Consumers can face a number of obstacles around Christmas and in the January sales.
While any good retailer will take something back and refund your money without too much trouble, sometimes you could have a fight on your hands.
You can also find out more about your consumer rights on the Which? Consumer Rights website.
Myth 1: No refunds on sale items
Whether the retailer can do this or not depends on why the goods were on sale.
If they were reduced because of a fault that was either pointed out to you, or that you could have been reasonably expected to notice before you bought it, then you could struggle to get a refund.
But if it was just on special offer or in the January sales, you are entitled to get your money back if it turns out to have a fault, to have been inaccurately described or not fit for the purpose it was sold for.
Myth 2: Mis-priced goods must be sold at that price
Which? found that half of people are under the misapprehension that if goods are mis-priced then the retailer has to sell it to you at the mis-advertised price.
If you happen to spot something that is incorrectly priced you don’t necessarily have the right to buy it for that amount – as the price listed is legally defined as an ‘invitation to treat’ rather than a legally binding contract.
If you get to the till and the sales assistant notices, the retailer is within its rights to refuse to sell it to you for that price. This is also the case if you order an item online and the mistake is noticed before you have been contacted by the retailer to confirm the sale.
But, if your sale has been accepted, you can usually insist that the retailer sells you the goods for the price at which they were advertised as you have at that point entered a contract of sale.
Myth 3: If I change my mind, I’m entitled to a refund
If an item isn’t faulty you don’t get an automatic right to a refund if you bought it on the high street. The same applies if goods are the wrong size, unless they are clearly not the size described.
Fortunately, most shops offer their own in-store returns policies which usually allow for refunds or store credit.
Shopping online gives you more rights than shopping on the high street, as you have a 14-day ‘cooling-off’ period to cancel the order whether it’s faulty or not, which begins the day the item is delivered.

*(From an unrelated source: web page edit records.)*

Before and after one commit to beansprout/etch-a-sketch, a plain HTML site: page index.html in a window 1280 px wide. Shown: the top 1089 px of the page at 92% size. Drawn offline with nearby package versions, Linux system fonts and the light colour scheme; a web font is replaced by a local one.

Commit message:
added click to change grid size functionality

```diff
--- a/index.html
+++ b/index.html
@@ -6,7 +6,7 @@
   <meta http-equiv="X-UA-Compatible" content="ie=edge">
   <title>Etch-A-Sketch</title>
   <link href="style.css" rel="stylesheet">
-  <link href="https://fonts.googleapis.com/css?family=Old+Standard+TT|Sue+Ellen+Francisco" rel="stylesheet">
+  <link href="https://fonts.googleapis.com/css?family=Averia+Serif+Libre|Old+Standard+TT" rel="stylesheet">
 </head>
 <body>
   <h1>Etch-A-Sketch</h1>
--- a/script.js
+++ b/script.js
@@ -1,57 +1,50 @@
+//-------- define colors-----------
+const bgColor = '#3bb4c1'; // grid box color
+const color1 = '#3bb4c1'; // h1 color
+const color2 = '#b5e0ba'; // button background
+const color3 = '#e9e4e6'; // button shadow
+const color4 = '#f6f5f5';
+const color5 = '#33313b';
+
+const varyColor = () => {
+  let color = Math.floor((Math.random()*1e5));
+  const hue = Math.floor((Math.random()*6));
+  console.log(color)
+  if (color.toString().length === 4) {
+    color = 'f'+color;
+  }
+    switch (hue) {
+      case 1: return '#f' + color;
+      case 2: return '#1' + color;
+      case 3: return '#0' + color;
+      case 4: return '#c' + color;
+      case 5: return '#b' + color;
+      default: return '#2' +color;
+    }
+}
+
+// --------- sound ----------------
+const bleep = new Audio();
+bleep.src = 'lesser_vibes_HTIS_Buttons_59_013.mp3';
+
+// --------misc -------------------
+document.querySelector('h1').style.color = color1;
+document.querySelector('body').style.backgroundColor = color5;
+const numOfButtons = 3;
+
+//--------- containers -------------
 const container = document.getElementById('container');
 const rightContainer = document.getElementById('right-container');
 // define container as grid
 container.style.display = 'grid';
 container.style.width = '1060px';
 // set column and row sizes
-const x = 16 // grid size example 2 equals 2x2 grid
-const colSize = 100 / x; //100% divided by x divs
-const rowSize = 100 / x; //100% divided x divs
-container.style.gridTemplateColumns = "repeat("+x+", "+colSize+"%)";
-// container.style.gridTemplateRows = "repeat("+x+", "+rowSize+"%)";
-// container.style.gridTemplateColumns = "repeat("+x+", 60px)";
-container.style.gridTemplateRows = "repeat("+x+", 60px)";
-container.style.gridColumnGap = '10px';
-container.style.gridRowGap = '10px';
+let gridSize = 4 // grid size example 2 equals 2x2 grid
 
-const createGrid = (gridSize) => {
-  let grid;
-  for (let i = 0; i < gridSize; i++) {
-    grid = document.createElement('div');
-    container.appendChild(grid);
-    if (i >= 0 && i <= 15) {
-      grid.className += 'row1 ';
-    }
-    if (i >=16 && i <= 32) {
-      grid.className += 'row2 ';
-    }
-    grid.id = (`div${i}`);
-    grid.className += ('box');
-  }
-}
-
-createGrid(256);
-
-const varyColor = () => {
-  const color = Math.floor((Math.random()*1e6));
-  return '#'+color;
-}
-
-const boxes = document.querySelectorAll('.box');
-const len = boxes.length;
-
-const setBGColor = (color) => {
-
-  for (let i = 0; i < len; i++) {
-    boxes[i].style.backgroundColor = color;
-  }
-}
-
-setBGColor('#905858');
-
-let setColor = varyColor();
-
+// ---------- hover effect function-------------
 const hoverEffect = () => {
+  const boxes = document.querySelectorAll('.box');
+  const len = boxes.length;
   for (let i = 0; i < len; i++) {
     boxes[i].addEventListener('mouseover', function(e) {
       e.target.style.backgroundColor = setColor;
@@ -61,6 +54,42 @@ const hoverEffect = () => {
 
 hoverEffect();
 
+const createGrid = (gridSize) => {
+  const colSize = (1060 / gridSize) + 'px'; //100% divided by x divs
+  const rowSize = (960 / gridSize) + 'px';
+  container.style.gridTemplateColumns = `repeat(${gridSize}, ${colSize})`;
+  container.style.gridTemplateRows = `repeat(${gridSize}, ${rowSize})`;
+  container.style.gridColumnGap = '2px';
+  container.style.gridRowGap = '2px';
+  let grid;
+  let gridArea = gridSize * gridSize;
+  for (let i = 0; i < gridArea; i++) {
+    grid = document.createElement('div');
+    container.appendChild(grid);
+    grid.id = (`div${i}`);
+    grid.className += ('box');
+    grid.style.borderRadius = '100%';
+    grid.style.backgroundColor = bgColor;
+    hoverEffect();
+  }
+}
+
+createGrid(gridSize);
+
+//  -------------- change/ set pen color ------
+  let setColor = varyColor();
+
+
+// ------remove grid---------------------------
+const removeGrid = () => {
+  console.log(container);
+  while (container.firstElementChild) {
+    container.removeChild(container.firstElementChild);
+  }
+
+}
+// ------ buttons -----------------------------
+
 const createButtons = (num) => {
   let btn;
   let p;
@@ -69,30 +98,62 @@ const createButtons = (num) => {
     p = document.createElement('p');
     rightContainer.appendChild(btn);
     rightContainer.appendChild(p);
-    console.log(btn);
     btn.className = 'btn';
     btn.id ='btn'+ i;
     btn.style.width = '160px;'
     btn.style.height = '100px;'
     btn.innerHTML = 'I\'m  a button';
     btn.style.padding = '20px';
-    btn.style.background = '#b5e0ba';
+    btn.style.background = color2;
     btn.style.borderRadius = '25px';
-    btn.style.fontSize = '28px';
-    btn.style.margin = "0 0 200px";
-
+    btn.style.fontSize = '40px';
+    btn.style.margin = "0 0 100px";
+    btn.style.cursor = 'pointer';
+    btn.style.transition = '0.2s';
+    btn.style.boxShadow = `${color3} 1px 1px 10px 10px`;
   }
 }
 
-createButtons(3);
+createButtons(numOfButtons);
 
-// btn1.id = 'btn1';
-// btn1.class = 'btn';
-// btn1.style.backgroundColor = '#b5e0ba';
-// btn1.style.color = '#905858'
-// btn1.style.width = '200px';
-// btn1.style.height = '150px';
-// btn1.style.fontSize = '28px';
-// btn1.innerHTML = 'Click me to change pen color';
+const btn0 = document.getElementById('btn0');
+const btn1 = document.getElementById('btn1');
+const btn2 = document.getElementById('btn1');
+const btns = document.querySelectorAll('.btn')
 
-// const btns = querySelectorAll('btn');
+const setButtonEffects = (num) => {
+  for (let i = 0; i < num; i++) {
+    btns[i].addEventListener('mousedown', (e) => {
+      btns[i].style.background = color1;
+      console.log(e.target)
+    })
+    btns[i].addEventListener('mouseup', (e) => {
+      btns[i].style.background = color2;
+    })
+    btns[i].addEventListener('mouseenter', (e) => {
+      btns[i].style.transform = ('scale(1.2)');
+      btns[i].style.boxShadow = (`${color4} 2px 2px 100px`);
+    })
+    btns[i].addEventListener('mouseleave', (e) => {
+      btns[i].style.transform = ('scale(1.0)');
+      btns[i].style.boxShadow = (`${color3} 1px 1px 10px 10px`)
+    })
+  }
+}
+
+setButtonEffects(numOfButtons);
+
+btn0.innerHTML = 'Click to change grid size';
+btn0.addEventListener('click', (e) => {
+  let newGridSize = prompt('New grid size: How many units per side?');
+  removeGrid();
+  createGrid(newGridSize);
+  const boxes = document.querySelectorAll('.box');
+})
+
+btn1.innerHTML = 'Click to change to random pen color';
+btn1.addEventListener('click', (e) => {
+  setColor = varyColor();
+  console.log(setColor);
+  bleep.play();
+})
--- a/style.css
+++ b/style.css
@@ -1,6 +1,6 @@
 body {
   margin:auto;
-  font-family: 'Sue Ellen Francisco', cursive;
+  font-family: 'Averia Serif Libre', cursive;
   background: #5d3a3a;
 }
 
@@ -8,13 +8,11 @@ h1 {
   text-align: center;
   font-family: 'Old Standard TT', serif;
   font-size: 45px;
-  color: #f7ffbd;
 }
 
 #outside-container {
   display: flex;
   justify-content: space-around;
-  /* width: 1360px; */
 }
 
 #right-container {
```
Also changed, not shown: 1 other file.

Myth 4: I can’t do anything without a receipt
There is no legal obligation for shops to give you a receipt, let alone for you to keep it. Shops should accept any proof of purchase, such as a bank statement or credit card bill.

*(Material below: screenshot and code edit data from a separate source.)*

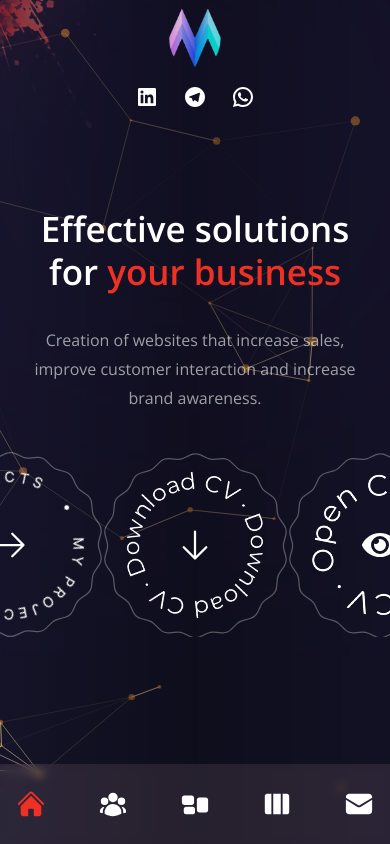
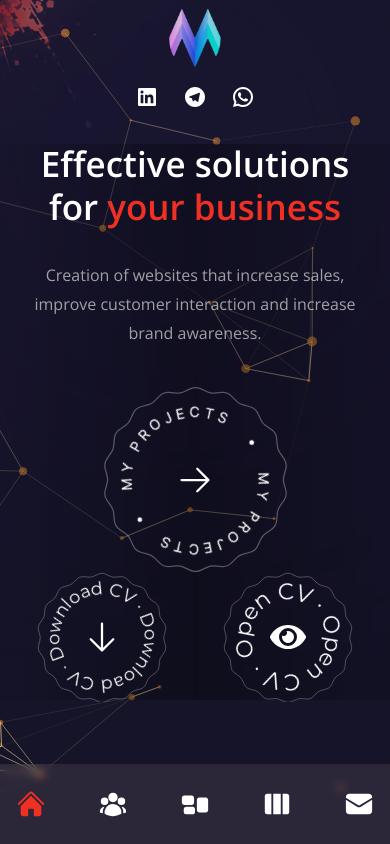
Before and after one commit to mario-george/Mario-George-Portfolio, a Next.js app: page / in a window 390 px wide. Built offline with nearby package versions, Linux system fonts and the light colour scheme.

Commit message:
cv buttons changed to responsive

```diff
--- a/pages/index.js
+++ b/pages/index.js
@@ -16,7 +16,7 @@ import PreviewCV from "@/components/Buttons/PreviewCV";
 
 const Home = () => {
   return (
-    <div className="bg-primary/60 h-screen flex flex-1 relative overflow-hidden ">
+    <div className="bg-primary/60 h-screen flex flex-1 relative overflow-hidden py-36 ">
       {/* image */}
       <div className="w-[1200px] h-full absolute right-0 bottom-0">
         {/* background image */}
@@ -62,10 +62,12 @@ const Home = () => {
             interaction and increase brand awareness.
           </motion.p>
           {/* btn */}
-          <div className="flex justify-center xl:hidden relative">
+          <div className="flex justify-center xl:hidden relative flex-col">
             <ProjectsBtn />
-            <DownloadCV />
-            <PreviewCV />
+            <div className="flex gap-x-3">
+              <DownloadCV mob={true} />
+              <PreviewCV mob={true} />
+            </div>
           </div>
           <motion.div
             variants={fadeIn("down", 0.4)}
@@ -77,7 +79,6 @@ const Home = () => {
             <ProjectsBtn />
             <DownloadCV />
             <PreviewCV />
-
           </motion.div>
           <motion.div
             variants={fadeIn("down", 0.4)}
@@ -85,8 +86,7 @@ const Home = () => {
             animate="show"
             exit="hidden"
             className="hidden xl:flex"
-          >
-          </motion.div>
+          ></motion.div>
         </div>
       </div>
     </div>
```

On the flip side, if you paid in cash and have not kept the receipt, you may have difficulty proving you bought the item.
Myth 5: It’s not our fault – talk to the manufacturer

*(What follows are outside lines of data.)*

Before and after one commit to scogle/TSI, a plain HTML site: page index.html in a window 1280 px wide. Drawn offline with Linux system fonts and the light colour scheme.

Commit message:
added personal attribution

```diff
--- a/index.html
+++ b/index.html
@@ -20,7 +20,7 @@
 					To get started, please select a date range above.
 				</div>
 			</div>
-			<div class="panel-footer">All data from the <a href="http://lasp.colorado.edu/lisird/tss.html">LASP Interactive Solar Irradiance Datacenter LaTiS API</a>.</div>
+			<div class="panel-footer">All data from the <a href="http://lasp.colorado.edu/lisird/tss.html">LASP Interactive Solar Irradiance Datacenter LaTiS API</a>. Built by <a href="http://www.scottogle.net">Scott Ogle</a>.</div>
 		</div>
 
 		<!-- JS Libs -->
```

It is the person who sold you the goods with whom you have made a contract, and against whom you’re statutory rights under the Consumer Rights Act are enforceable.
They are therefore responsible for dealing with any problems, and not the manufacturer – although there’s nothing to stop you using the manufacturer’s guarantee if you prefer.
- Faulty Christmas gift? Use our faulty goods tool to create your bespoke claim
- Discover what the new Consumer Rights Act means for you
- Do you know your rights when you’re shopping online?